Saffron Is An Antioxidant Powerhouse
Crocin and Crocetin: Picture these compounds as the rockstars behind saffron's red carpet look—that vibrant, eye-catching red hue? All thanks to these carotenoid champs. They're not just a pretty face; they bring strong antioxidant vibes to the party, fighting off free radicals and giving oxidative stress a run for its money.
Safranal: Breathe deep—safranal is what gives saffron its unmistakable scent. It also doubles as an antioxidant superhero, adding to saffron's arsenal of health benefits.
Kaempferol Derivatives: Saffron comes with its own squad of kaempferol derivatives, boosting its antioxidant game and making it a force to be reckoned with. Kaempferol is a polyphenol antioxidant found in fruits and vegetables. Many studies have described the beneficial effects of dietary kaempferol in reducing the risk of chronic diseases, especially cancer.
What Saffron’s Antioxidants Can Do for You
Combats Oxidative Stress
Saffron's antioxidants are the fearless warriors against oxidative stress. Those pesky free radicals don't stand a chance when saffron’s antioxidants swoop in, neutralizing them and reducing the risk of aging, chronic diseases, and cellular havoc.
Guards Cells and DNA
Saffron's antioxidants play the role of bodyguards for our cells and DNA. They shield them from the evil clutches of free radicals, preventing mutations and keeping our cells in tiptop shape.
Boosts the Immune System
Consider saffron's antioxidants the personal trainers of your immune system. They whip it into shape, making it a powerhouse defense mechanism. A robust immune system means fewer sick days and more time feeling fabulous.

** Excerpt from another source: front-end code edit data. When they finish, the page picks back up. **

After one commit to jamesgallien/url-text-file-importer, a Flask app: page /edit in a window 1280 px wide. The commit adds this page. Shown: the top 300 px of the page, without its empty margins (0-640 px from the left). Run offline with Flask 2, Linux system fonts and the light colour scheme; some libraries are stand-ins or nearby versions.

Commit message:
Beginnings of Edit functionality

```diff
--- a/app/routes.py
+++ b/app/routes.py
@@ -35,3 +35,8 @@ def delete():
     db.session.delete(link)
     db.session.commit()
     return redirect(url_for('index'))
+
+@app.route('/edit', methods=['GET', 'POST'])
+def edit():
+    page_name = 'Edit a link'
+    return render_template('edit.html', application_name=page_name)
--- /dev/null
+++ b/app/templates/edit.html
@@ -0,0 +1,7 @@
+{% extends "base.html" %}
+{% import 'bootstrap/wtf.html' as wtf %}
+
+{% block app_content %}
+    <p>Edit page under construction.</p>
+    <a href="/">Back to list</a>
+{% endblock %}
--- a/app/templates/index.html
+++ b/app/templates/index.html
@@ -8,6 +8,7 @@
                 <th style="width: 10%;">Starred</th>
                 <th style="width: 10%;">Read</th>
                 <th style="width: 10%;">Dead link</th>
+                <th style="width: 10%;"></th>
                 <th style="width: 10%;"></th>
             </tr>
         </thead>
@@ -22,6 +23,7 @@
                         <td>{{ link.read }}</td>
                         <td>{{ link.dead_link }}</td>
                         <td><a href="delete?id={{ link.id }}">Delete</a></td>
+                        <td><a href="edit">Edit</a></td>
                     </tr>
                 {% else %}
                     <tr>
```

It’s not all about fighting, as saffron’s antioxidants also like peacekeepers, calming down inflammation in the body. Chronic inflammation? Not on saffron's watch. Managing it is key to the ultimate quest for overall well-being.

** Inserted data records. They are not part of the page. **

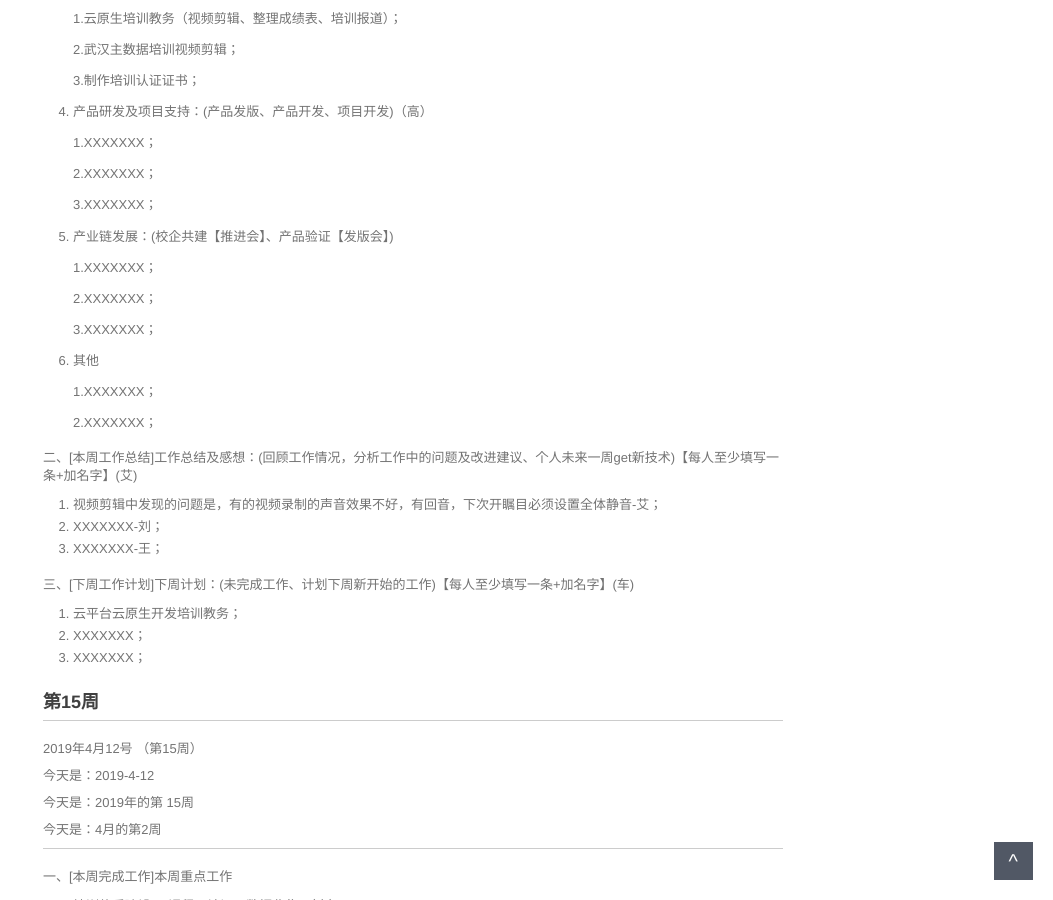
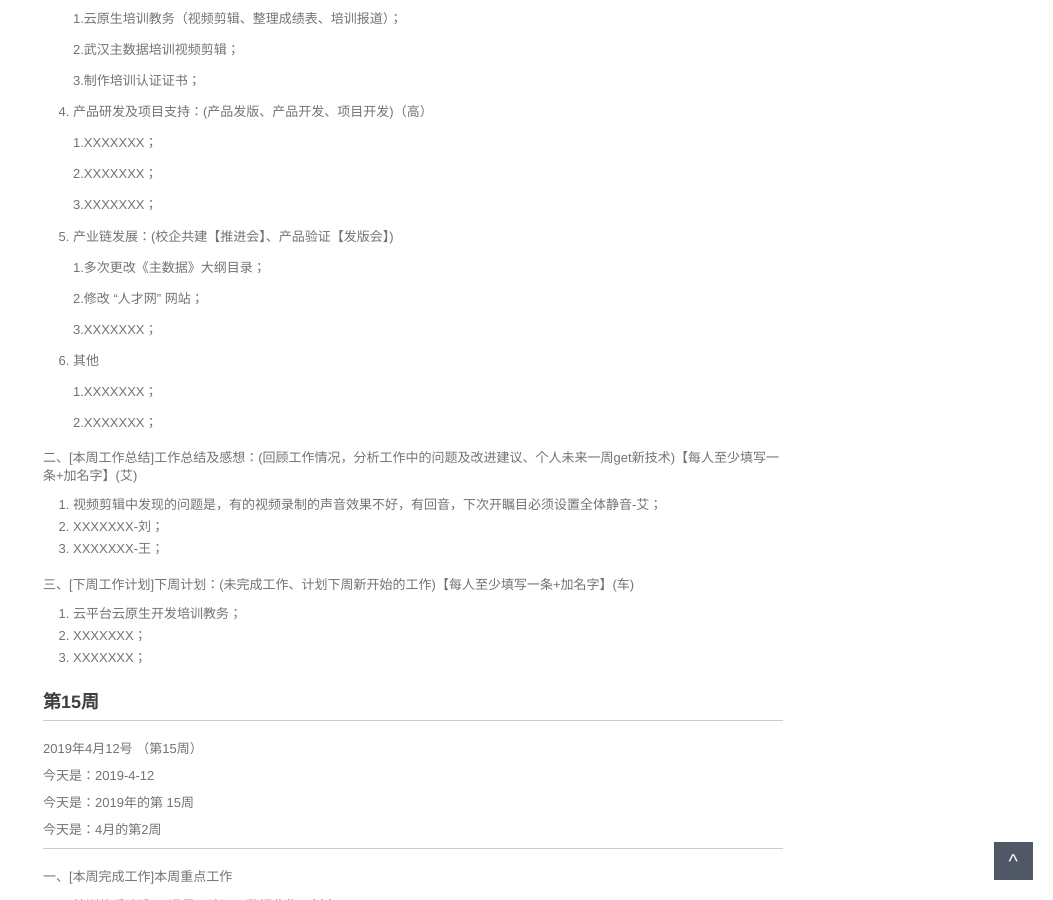
Before and after one commit to walllFlower/blog, a Jekyll site: the page built from _posts/2018-07-17-day_report_cxz.md, in a window 1280 px wide and 900 px high, scrolled down 808 px. Shown: the whole window, without its empty margins (227-1280 px from the left). Built offline with Jekyll 4.4.1, drawn with Linux system fonts in a browser that asks for light colours; comment, search, counter and statistics services are not loaded.

Commit message:
Update 2018-07-17-day_report_cxz.md

```diff
--- a/_posts/2018-07-17-day_report_cxz.md
+++ b/_posts/2018-07-17-day_report_cxz.md
@@ -56,9 +56,9 @@ categories: 技术运营工作周报
 
 5. 产业链发展：(校企共建【推进会】、产品验证【发版会】)
 
-    1.XXXXXXX；
-
-    2.XXXXXXX；
+    1.多次更改《主数据》大纲目录；
+
+    2.修改 “人才网” 网站；
 
     3.XXXXXXX；
 
```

How Saffron Supports Mental and Emotional Wellness
There is growing evidence that saffron may help improve mood and be a useful addition to treatment for depression. A study in the Journal of Behavioral and Brain Science found that a saffron extract increased dopamine levels in the brain without changing the levels of other brain hormones, such as serotonin.
Research from 2015 suggests that compounds in saffron, such as crocin, appear to reduce inflammation and oxidative damage in the brain, which may lead to beneficial effects.
A study in the journal Antioxidants suggests that saffron might also help with Alzheimer’s due to its anti-inflammatory properties.
You Can Enjoy Saffron Every Day
Rbel Bee Poma Punch Honey Gummies contain real saffron, along with pomegranate, honey and Mexican vanilla. Saffron is known to be full of antioxidants, and anti-bacterial, and anti-fungal properties. It’s known to promote eye and brain health. It has been linked to health benefits, such as improved mood, libido, and sexual function, as well as reduced PMS symptoms and enhanced weight loss.